Rudolph Steiner, the Austrian philosopher, who founded the first Waldorf School in 1919,said once “If you take a photograph of a tree, you know that you cannot get it all from one angle.”
That just about sums up what I have learned over the last 25 years about spirituality in the context of the counseling relationship. To be more specific, what I’ve learned is to accept the gifts I was given.
A gift is something given to you for the benefit of others. My gift is twofold: to be able to see through people into their deepest heart; and to give people permission to feel into a deeper realm.
What matters most in the counseling session, is not the technique, but the therapist. It is not “what” she or he is, but “who” she is. What makes the difference is the integrity, the consciousness and the wholeness of the therapist.
Another thing I’ve learned is to keep open my wounded heart. When our hearts are open, we have the power to repair the world. Personal transformation has a global impact. We need to take this responsibility seriously if we want to save our planet.
The final lesson learned is that the spiritual dimension of counseling can offer hope, fellowship, compassion, and refuge.
Hope is a deep trust that we have not been abandoned.
Fellowship is the relief that reverberates throughout our entire body when we feel truly heard; when we no longer feel isolated.
Compassion is a choice…to align ourselves with love, not despair; to allow ourselves to be used for a higher purpose.
Refuge offers a place where we can dare to trust that we are no longer alone.
The Buddhists tell us that we need to “enlighten our minds”; to change the distorted ways we have of looking at ourselves, at others and at the world because this keeps us in a constant state of anxiety.

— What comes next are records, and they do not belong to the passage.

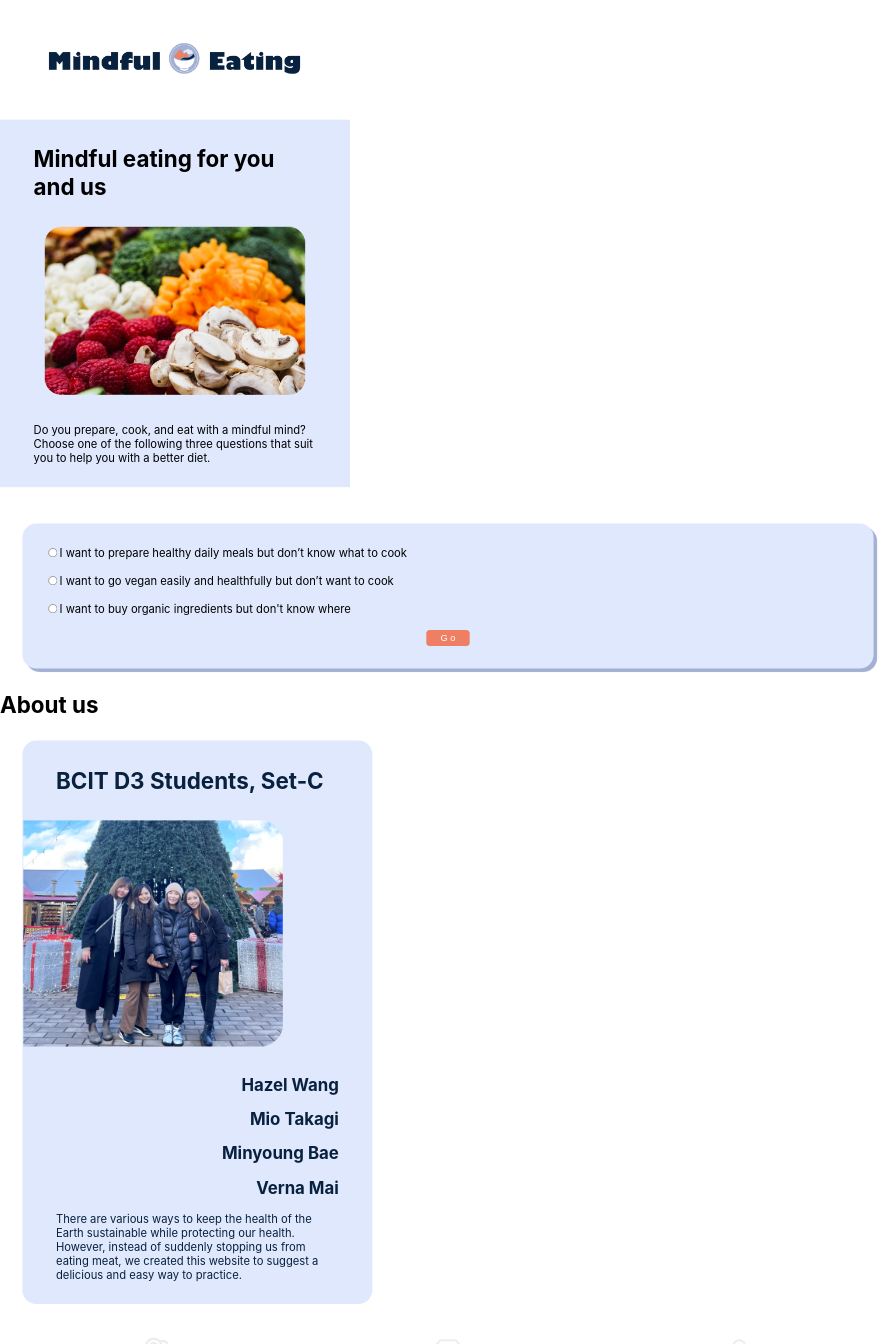
Repository: Kinakopan/design_mindfulEating_site
Page: / (app in firstapp/)
These files come from the project's save history. The page is drawn as it stood at one moment and after the next save; the edit follows.
The browser window is 1280 px wide. The pictures show the part of the page from y = 0 to 1920 px (the page is 1967 px tall before and 3083 px after), at 70% of full size.
The project was rebuilt for these pictures with package versions that can differ from the ones it lists, and the page was loaded fresh each time. The framework's server and built-in components were replaced by stand-ins that run in the browser. Also part of the build but not shown: firstapp/next.config.js, firstapp/comps/RestaurantCard.js.

Above is the page before, as saved 2022-04-21 15:01:52.

### firstapp/pages/index.js
import Head from 'next/head';
import styles from '../styles/Home.module.css';
import Link from 'next/link';
import ImgCard from '../comps/ImgCard';
import Navbar from '../comps/Navbar';
import Questions from '../comps/Questions';

import { useRouter } from 'next/router';

export default function Home() {

  const r = useRouter();

  return (
    <div className={styles.container}>
      <Head>
        <title>Mindful eating</title>
        <meta name="description" content="Mindful eating guide website" />
        <link rel="icon" href="/logo/navbar_logo.png" />
      </Head>

      <main>

      <ImgCard
        img="/logo/horizontal_logo.png"
        bg="white"
      />

      <ImgCard
      title="Mindful eating for you and us"
      bg="#E0E8FD"
      img="/food1.png"
      tcl="#000"
      txt="Do you prepare, cook, and eat with a mindful mind? Choose one of the following three questions that suit you to help you with a better diet."
      />

    <br></br>

      <Questions
      id="recipe" btName="want to cook" txt="I want to prepare healthy daily meals but don’t know what to cook" id2="restaurant" btName2="dont want to cook" txt2="I want to go vegan easily and healthfully but don’t want to cook"
      id3="localFood" btName3="want to buy" txt3="I want to buy organic ingredients but don't know where"></Questions>



    <h1>About us</h1>

      <ImgCard
        bor="20px"
        mar="2rem"
        title="BCIT D3 Students, Set-C"
        img="/about_us.png"
        marg="0 0 0 -4em"
        n1="Hazel Wang"
        n2="Mio Takagi"
        n3="Minyoung Bae"
        n4="Verna Mai"
        txt="There are various ways to keep the health of the Earth sustainable while protecting our health. However, instead of suddenly stopping us from eating meat, we created this website to suggest a delicious and easy way to practice."
      />

      <Navbar></Navbar>

      </main>
    </div>
  )
}

### firstapp/styles/Home.module.css
.container {
  padding: 0;
}

.main {
  min-height: 100vh;
  padding: 4rem 0;
  flex: 1;
  display: flex;
  flex-direction: column;
  justify-content: center;
  align-items: center;
}

.footer {
  display: flex;
  flex: 1;
  padding: 2rem 0;
  border-top: 1px solid #eaeaea;
  justify-content: center;
  align-items: center;
}

.footer a {
  display: flex;
  justify-content: center;
  align-items: center;
  flex-grow: 1;
}

.title a {
  color: #0070f3;
  text-decoration: none;
}

.title a:hover,
.title a:focus,
.title a:active {
  text-decoration: underline;
}

.title {
  margin: 0;
  line-height: 1.15;
  font-size: 4rem;
}

.title,
.description {
  text-align: center;
}

.description {
  margin: 4rem 0;
  line-height: 1.5;
  font-size: 1.5rem;
}

.code {
  background: #fafafa;
  border-radius: 5px;
  padding: 0.75rem;
  font-size: 1.1rem;
  font-family: Menlo, Monaco, Lucida Console, Liberation Mono, DejaVu Sans Mono,
    Bitstream Vera Sans Mono, Courier New, monospace;
}

.grid {
  display: flex;
  align-items: center;
  justify-content: center;
  flex-wrap: wrap;
  max-width: 800px;
}

.card {
  margin: 1rem;
  padding: 1.5rem;
  text-align: left;
  color: inherit;
  text-decoration: none;
  border: 1px solid #eaeaea;
  border-radius: 10px;
  transition: color 0.15s ease, border-color 0.15s ease;
  max-width: 300px;
}

.card:hover,
.card:focus,
.card:active {
  color: #0070f3;
  border-color: #0070f3;
}

.card h2 {
  margin: 0 0 1rem 0;
  font-size: 1.5rem;
}

.card p {
  margin: 0;
  font-size: 1.25rem;
  line-height: 1.5;
}

.logo {
  height: 1em;
  margin-left: 0.5rem;
}

.rediv {
padding:0px;
}



@media (max-width: 600px) {
  .grid {
    width: 100%;
    flex-direction: column;
  }
}

### firstapp/comps/ImgCard.js
import { Children } from 'react';
import styled from 'styled-components';
import rcont from './RestaurantCard';

const CardCont = styled.div`
    background-color: ${props=>props.cl};
    color: ${props=>props.text_cl};
    min-width: 375px;
    max-width: 500px;
    padding: ${props=>props.cont_padding};
    border-radius: ${props=>props.border_radius};
    margin: ${props=>props.margin};
`;

const DispImage = styled.img`
    width: 100%;
    padding: 1em;
    margin: ${props=>props.image_margin};
`;

const List = styled.div`
    text-align: right;
`;

export default function ImgCard({
    img="/food1.png",
    bg="#E0E8FD",
    tcl="#08213E",
    title="",
    txt="",
    bor="",
    mar="",
    n1,n2,n3,n4="",
    marg="",
    cpa="1em 3em 1em 3em",
    Children=null

}){

    return <CardCont cl={bg} text_cl={tcl} border_radius={bor} margin={mar} cont_padding={cpa}>
        <h1>{title}</h1>
        <DispImage src={img} image_margin={marg}/>
        <br/>
        <List>
            <h2>{n1}</h2>
            <h2>{n2}</h2>
            <h2>{n3}</h2>
            <h2>{n4}</h2>
        </List>
        <p>{txt}</p>
        {Children}

    </CardCont>
}

### firstapp/comps/Navbar/index.js
import styled from "styled-components";

import { useRouter } from 'next/router';


const NavBottom = styled.div`
    width: 100vw;
    height: fit-content;
    display: flex;
    justify-content: space-around;
    align-items: center;
    margin-top: 20px;
    padding: 1em;
    background-color: white;
`;

const Button = styled.button`
    background-image: url("${props=>props.icon}");
    background-color: white;
    background-size: 100% 100%;
    width: 40px;
    height: 40px;
    border: none;
`


export default function Navbar(){

    const r = useRouter();

    return <NavBottom>
        <Button icon="/Logo/logo1.png" onClick = {
            ()=>r.push("/recipes")
        }></Button>
        <Button icon="/Logo/logo2.png" onClick = {
            ()=>r.push("/quiz")
        }></Button>
        <Button icon="/Logo/logo3.png" onClick = {
            ()=>r.push("/recipes")
        }></Button>
    </NavBottom>
}

### firstapp/comps/Questions.js
import styled from 'styled-components';

import { useRouter } from 'next/router';

const Cont = styled.form`
  background-color: #E0E8FD;
  border-radius: 20px;
  box-shadow: #A2B0D3 5px 5px 1px;
  padding: 2em;
  margin: 2em;
`;

// const Question = styled.input`
//   border-radius: 20%;
//   appearance: none;
//   transition: 0.2s all linear;
//   color: #EF7F63

// `;

const Button = styled.button`
  background-color: #ef7f63;
  border: none;
  border-radius: 5px;
  color: white;
  padding: 0.3em 1.5em 0.3em 1.5em;
  display: block;
  margin: 0 auto;
`;

export default function Questions({
  txt="", txt2="", txt3="",
  id="", id2="", id3="",
}){

   const r = useRouter();
   var {qnum} = r.query;


  return <Cont>
    <div>
    <input type="radio" id={id} name="radio button" value={txt}/>
    <label for={id}>{txt}</label>
    </div>


    <br/>

    <div>
    <input type="radio" id={id2} name="radio button" value={txt2}/>
    <label for={id2}>{txt2}</label>
    </div>

    <br/>

    <div>
    <input type="radio" id={id3} name="radio button" value={txt3}/>
    <label for={id3}>{txt3}</label>
    </div>

    <br />
    <Button type='submit'>G o</Button>


  </Cont>
}

Loaded but not shown: firstapp/pages/_app.js (common file); firstapp/styles/globals.css (common file)

After the next save:
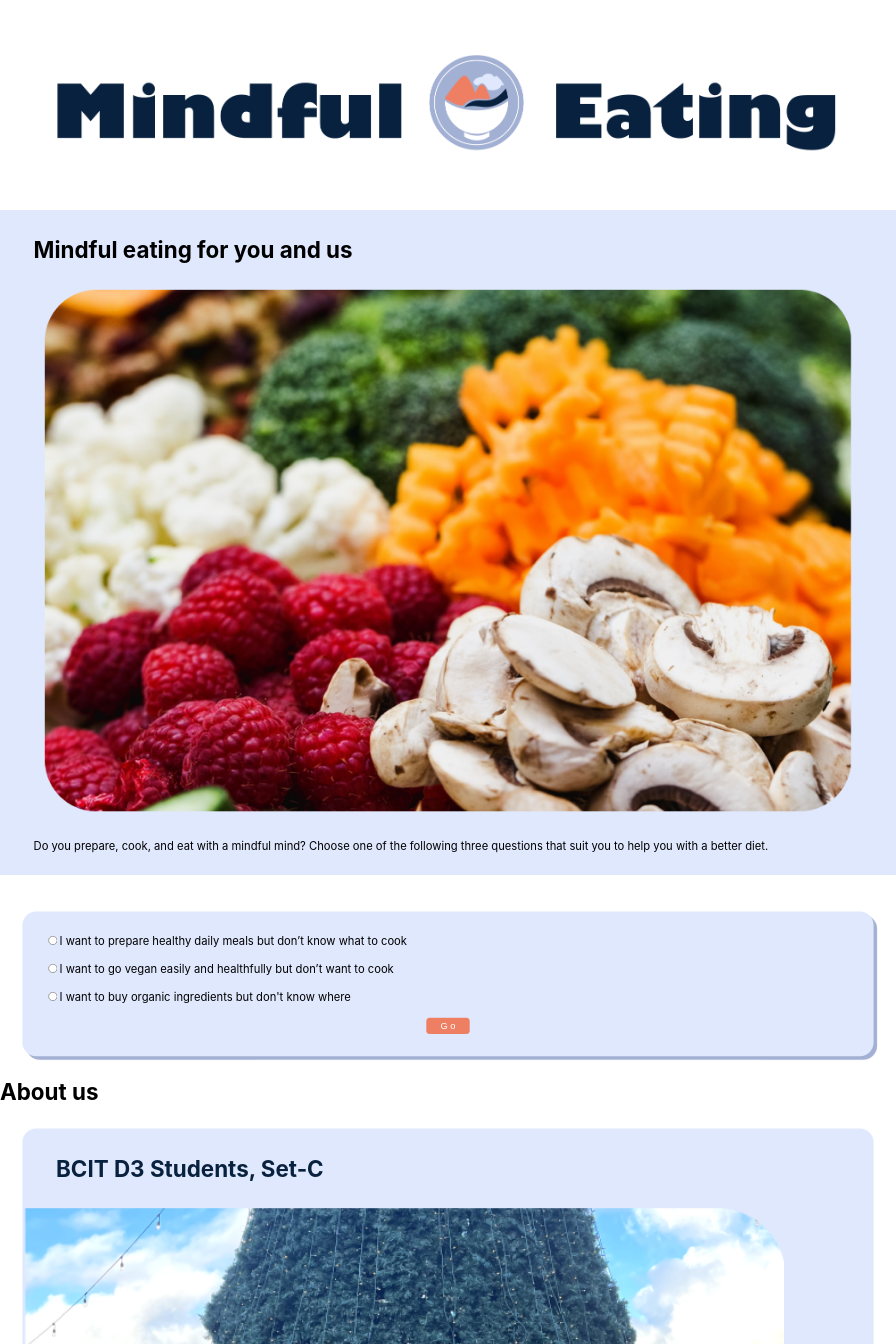
Saved 4 min 2 s later.
--- a/firstapp/comps/ImgCard.js
+++ b/firstapp/comps/ImgCard.js
@@ -6,8 +6,8 @@
     background-color: ${props=>props.cl};
     color: ${props=>props.text_cl};
     min-width: 375px;
-    max-width: 500px;
-    padding: ${props=>props.cont_padding};
+
+    padding: 1em 3em 1em 3em;
     border-radius: ${props=>props.border_radius};
     margin: ${props=>props.margin};
 `;
@@ -32,12 +32,11 @@
     mar="",
     n1,n2,n3,n4="",
     marg="",
-    cpa="1em 3em 1em 3em",
     Children=null
 
 }){
 
-    return <CardCont cl={bg} text_cl={tcl} border_radius={bor} margin={mar} cont_padding={cpa}>
+    return <CardCont cl={bg} text_cl={tcl} border_radius={bor} margin={mar}>
         <h1>{title}</h1>
         <DispImage src={img} image_margin={marg}/>
         <br/>

After the 2 saves that followed:
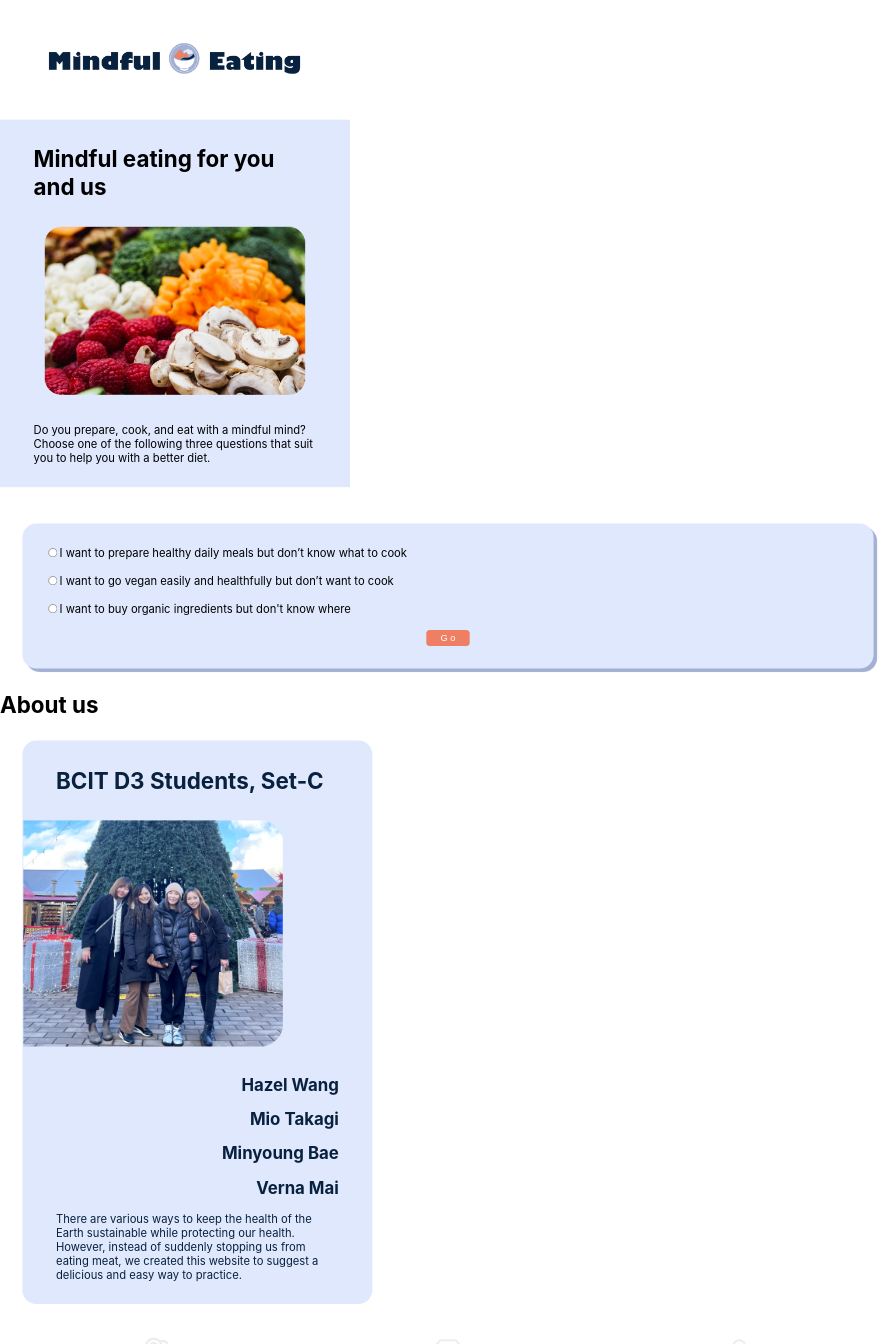
The 2 saves are shown as one change because 1 left the picture as it was.
The last was saved 44 s later.
--- a/firstapp/styles/Home.module.css
+++ b/firstapp/styles/Home.module.css
@@ -110,6 +110,7 @@
 
 .rediv {
 padding:0px;
+margin: 0px;
 }
 
 
--- a/firstapp/comps/ImgCard.js
+++ b/firstapp/comps/ImgCard.js
@@ -6,7 +6,7 @@
     background-color: ${props=>props.cl};
     color: ${props=>props.text_cl};
     min-width: 375px;
-
+    max-width: 500px;
     padding: 1em 3em 1em 3em;
     border-radius: ${props=>props.border_radius};
     margin: ${props=>props.margin};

So, for me, counseling from a spiritual perspective, means creating a safe space where all this is possible. Where we can change how we think and transform who we are and help others to do the same. In so doing, we can restore our humanity.